Change starts at birth. Education is a powerful equalizer; it is the key to transforming mentalities, addressing stereotypes and discrimination and building a culture of equality and tolerance. Girls’ access to education is essential for their social and economic empowerment and security. Educating boys and girls on human rights and gender equality from an early age – for example, through the use of appropriate games, plays and stories – would help to instil non-violence and respect in relations between the sexes. Teaching and learning materials used in the schools must also be reviewed in order to remove stereotypes, and families must be engaged in order to raise awareness about women’s rights and challenge social stereotypes. Parental education on women’s rights and gender equality is also needed.
The media, including social media, can be major allies in educating and raising awareness. They must not perpetuate stereotypes and gender inequalities or appear to condone violence against women. With today’s media reporting on acts of violence against women around the world, more and more people are becoming outraged by these crimes and calling for an end to impunity.

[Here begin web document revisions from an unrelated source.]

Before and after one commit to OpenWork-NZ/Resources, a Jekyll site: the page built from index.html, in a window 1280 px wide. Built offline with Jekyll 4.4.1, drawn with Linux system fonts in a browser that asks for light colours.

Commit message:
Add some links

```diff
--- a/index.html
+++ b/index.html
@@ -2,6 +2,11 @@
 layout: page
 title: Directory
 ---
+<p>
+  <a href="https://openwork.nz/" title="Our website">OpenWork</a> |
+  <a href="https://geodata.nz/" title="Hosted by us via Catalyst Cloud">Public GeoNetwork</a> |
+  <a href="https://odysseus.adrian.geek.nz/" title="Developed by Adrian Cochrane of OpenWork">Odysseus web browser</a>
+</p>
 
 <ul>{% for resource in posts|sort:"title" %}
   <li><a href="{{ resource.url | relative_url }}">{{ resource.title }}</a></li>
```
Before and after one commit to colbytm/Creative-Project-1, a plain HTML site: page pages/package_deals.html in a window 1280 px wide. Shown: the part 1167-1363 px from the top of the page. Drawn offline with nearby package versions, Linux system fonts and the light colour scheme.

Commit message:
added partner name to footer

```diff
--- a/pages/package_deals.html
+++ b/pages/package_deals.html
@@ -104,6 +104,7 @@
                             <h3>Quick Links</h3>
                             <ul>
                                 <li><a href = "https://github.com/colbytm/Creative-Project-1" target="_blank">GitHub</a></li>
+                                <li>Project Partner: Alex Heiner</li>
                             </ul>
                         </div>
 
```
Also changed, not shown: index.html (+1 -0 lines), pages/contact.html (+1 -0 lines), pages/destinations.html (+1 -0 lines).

Achieving gender equality and ending violence against women is the responsibility of both men and women. The potential is there, and men are part and parcel of the solution; they should take an active part in the debate and stand up for women’s rights. The silent majority of non-violent men must speak out now and assume their responsibilities alongside women.
Women’s voices must also be heard. Women in leadership positions have the power to take specific action in response to the interests of and challenges faced by other women whose voices are not being heard or taken into account. However, women are still poorly represented in leadership positions and their presence in decision-making bodies must be increased; to that end, the adoption of temporary special measures should be considered.
Effective change requires both a strong institutional framework and national bodies with the power to take action. We must build our parliaments’ capacity to put an end to violence against women and to achieve gender equality. Implementation of the IPU Plan of Action for Gender-sensitive Parliaments should serve as a reference as we introduce reforms and strengthen our institutions.
In 2015, we will turn the page on the Millennium Development Goals and celebrate the twentieth anniversary of the Beijing Platform for Action. The period 2015 to 2030 must be the final battle in the centuries-old fight for gender equality, and we must meet the challenge. As members of parliament, we vow to make that goal a reality.